Are Anonymous Apps The New Confessional?

I was recently interviewed for the Adweek article, “Anonymous Apps Like Whisper and Secret Have A Dark Side — Abusive Language and Bullying Have Brands Proceeding With Caution” My rant was longer than what appeared in the pub, so I’ve posted the other questions and answers here. I’d love to know your thoughts on this one since it’s a fairly polarizing topic. Please feel free to comment.


1. In general, what’s your view of apps and services that allow people some level of anonymity when they communicate?

First, I should tell you that I have 13 year old boy/girl twins so I’m acutely aware of these apps and the risks associated with them. Chief among them is the potential for bullying. However, at the risk of coming across pollyanna, I prefer to see these apps as more liberating than dangerous (for everyone but my kids ;-). Of course, social media creates great opportunity for both good and evil. Apps and services that allow people anonymity demonstrate a shift among Millennials from hyper-curated profiles and content to real, authentic, and grittier musings that convey a sense of vulnerability. This audience wants to show the world fully formed online personas and narratives, replete with sad and happy thoughts, silly faces, and no make up selfies — a shift from the lopsided, ‘happy’, stylized narratives we’ve become accustomed to online. But, not everyone is ready to associate their names and faces with their raw and candid thoughts. It’s an evolution in social media (which always come with some risks) and apps like Whisper, Secret, Truth and are helping people move along the continuum.

2. Have any of your agency’s clients run campaigns in anonymous apps?


3. If one of your clients wanted to appear in one, what guidance would you give? What are the pros and cons to consider?

As with every platform, we’d make sure our clients thoroughly understand how the app/service works, how people are interacting with it, the rules of engagement, dos and don’ts, an analysis of like-services, brands who are currently integrating with the platform, what if any opportunity exists for their brand, and the most effective way(s) to leverage their brand in the desired platform. We’d underscore the risks of insinuating a brand into one of these apps — especially at this embryonic stage in the lifecycle of this particular ecosystem. My guess is few if any corporate brands would go for this right now, but SS+K does significant advocacy work and these clients might consider a test and learn approach.

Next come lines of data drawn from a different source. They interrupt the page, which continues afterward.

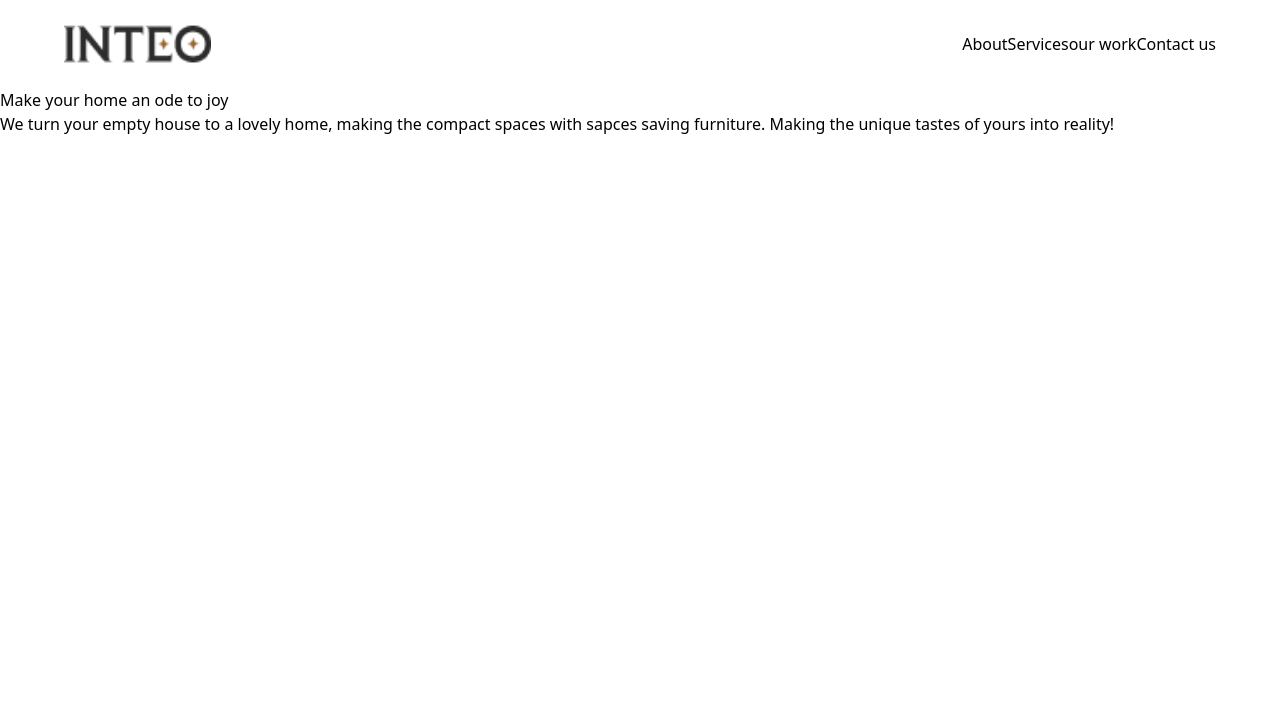
Repository: CatherinneJ/responsive-tailwind-website
Page: tailwind.html
The author's editor kept a copy of each file at every save. The page is drawn from the files as they stood at one save, then again after the next save.
The browser window is 1280 px wide. The pictures show the whole page.
Some web libraries are served in a nearby version.

Above is the page before, as saved 2025-05-20 17:25:29.

### tailwind.html
<!DOCTYPE html>
<html lang="en">

<head>
    <meta charset="UTF-8">
    <meta name="viewport" content="width=device-width, initial-scale=1.0">
    <title>ResponsiveTailwind</title>
    <script src="https://cdn.tailwindcss.com"></script>
</head>
<header class="py-6 px-8 lg:px-16">
    <nav class="flex justify-between items-center">
        <img src="./Assets/Logo.png" alt="logo" class="h-10">
        <li class="flex justify-between items-center">
            <ul>About</ul>
            <ul>Services</ul>
            <ul>our work</ul>
            <ul id="orangebox">Contact us</ul>
        </li>
    </nav>
</header>

<body>
    <section>
        <h1>Make your home an ode to joy</h1>
        <p>
            We turn your empty house to a lovely home, making the compact spaces with sapces saving furniture. Making
            the unique tastes of yours into reality!
        </p>
    </section>


</body>

</html>

After the next save:
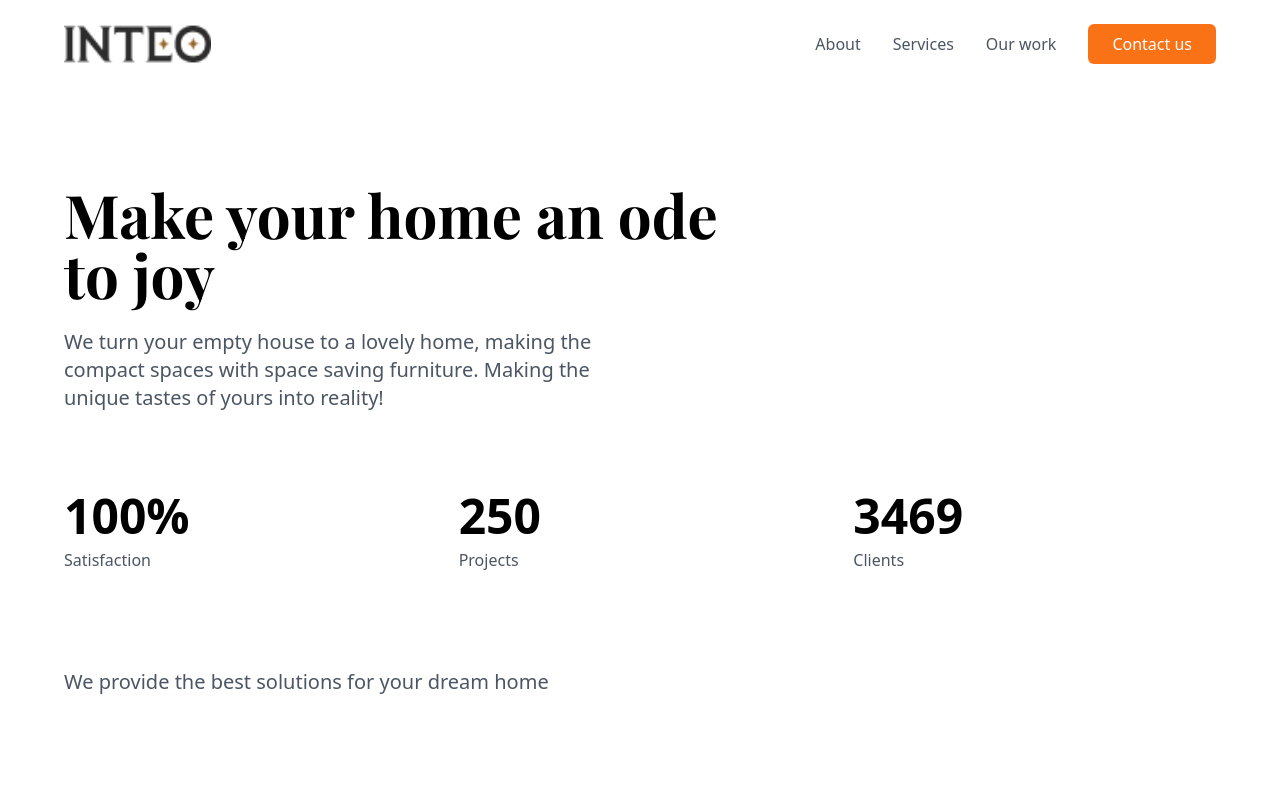
Saved 55 s later.
--- a/tailwind.html
+++ b/tailwind.html
@@ -1,34 +1,60 @@
 <!DOCTYPE html>
 <html lang="en">
-
 <head>
     <meta charset="UTF-8">
     <meta name="viewport" content="width=device-width, initial-scale=1.0">
-    <title>ResponsiveTailwind</title>
+    <title>NTEO - Make your home an ode to joy</title>
     <script src="https://cdn.tailwindcss.com"></script>
+    <link href="https://fonts.googleapis.com/css2?family=Playfair+Display:wght@400;700&display=swap" rel="stylesheet">
+    <style>
+        .font-playfair {
+            font-family: 'Playfair Display', serif;
+        }
+    </style>
 </head>
-<header class="py-6 px-8 lg:px-16">
-    <nav class="flex justify-between items-center">
-        <img src="./Assets/Logo.png" alt="logo" class="h-10">
-        <li class="flex justify-between items-center">
-            <ul>About</ul>
-            <ul>Services</ul>
-            <ul>our work</ul>
-            <ul id="orangebox">Contact us</ul>
-        </li>
-    </nav>
-</header>
+<body class="bg-white">
+    <!-- Header -->
+    <header class="py-6 px-8 lg:px-16">
+        <nav class="flex justify-between items-center">
+            <img src="./Assets/Logo.png" alt="logo" class="h-10">
+            <ul class="flex space-x-8 items-center">
+                <li class="text-gray-600 hover:text-black">About</li>
+                <li class="text-gray-600 hover:text-black">Services</li>
+                <li class="text-gray-600 hover:text-black">Our work</li>
+                <li class="bg-orange-500 text-white px-6 py-2 rounded-md hover:bg-orange-600">Contact us</li>
+            </ul>
+        </nav>
+    </header>
 
-<body>
-    <section>
-        <h1>Make your home an ode to joy</h1>
-        <p>
-            We turn your empty house to a lovely home, making the compact spaces with sapces saving furniture. Making
-            the unique tastes of yours into reality!
+    <!-- Hero Section -->
+    <section class="px-8 lg:px-16 py-12 md:py-24">
+        <h1 class="text-4xl md:text-5xl lg:text-6xl font-bold font-playfair mb-6 max-w-2xl">
+            Make your home an ode to joy
+        </h1>
+
+        <p class="text-lg md:text-xl text-gray-600 mb-12 md:mb-20 max-w-xl">
+            We turn your empty house to a lovely home, making the compact spaces with space saving furniture. Making the unique tastes of yours into reality!
+        </p>
+
+        <!-- Stats Grid -->
+        <div class="grid grid-cols-1 md:grid-cols-3 gap-8 mb-16 md:mb-24">
+            <div>
+                <p class="text-4xl md:text-5xl font-bold mb-2">100%</p>
+                <p class="text-gray-600">Satisfaction</p>
+            </div>
+            <div>
+                <p class="text-4xl md:text-5xl font-bold mb-2">250</p>
+                <p class="text-gray-600">Projects</p>
+            </div>
+            <div>
+                <p class="text-4xl md:text-5xl font-bold mb-2">3469</p>
+                <p class="text-gray-600">Clients</p>
+            </div>
+        </div>
+
+        <p class="text-lg md:text-xl text-gray-600 max-w-xl">
+            We provide the best solutions for your dream home
         </p>
     </section>
-
-
 </body>
-
 </html>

4. Perhaps Whisper, Secret,, etc. are great venues for some types of brands, but bad venues for others?

Correct. Brands with a high threshold for risk (e.g., media and entertainment, spirits) seem well-suited to test and learn their way into these services. Also, pro-social brands with broad permission structures, specifically geared towards advocacy could take advantage of important issues of the day being discussed anonymously on these platforms.

5. What advice would you give to a client that advertised in an anonymous app, and the next day a news story broke that a teen was bullied in that venue and committed suicide? What should the client do?

This is a tough question. It’s not just clients, but everyone should ask the logical questions about what better precautions can be instituted without impinging on freedom of speech. It’s a very significant issue for all of us. As I said above, social media creates great opportunity for both good and evil.

6. Is digital anonymity here to stay? Will the category grow? Do you think the risks — bullying, possible libel, etc. — are just the risks we have to take?

There’s a sense of liberation and freedom that comes with expressing your thoughts openly and honestly without judgement. As more people discover this they’ll contribute more and more often to these platforms. I think the category will grow if apps like Whisper, Secret and others continue to demonstrate a sincere respect for privacy, a path towards growth and a bridge towards marketing. The risk of bullying and possible libel have existed since the early days of social on virtually every platform. Being able to do it anonymously will certainly add velocity to these threads but my hope is that communities will continue to self police and extinguish these hateful rants with positive dialogue and a no tolerance policy that ensures there’s very little room for the behavior.

This article was first published by Brad Kay on Medium.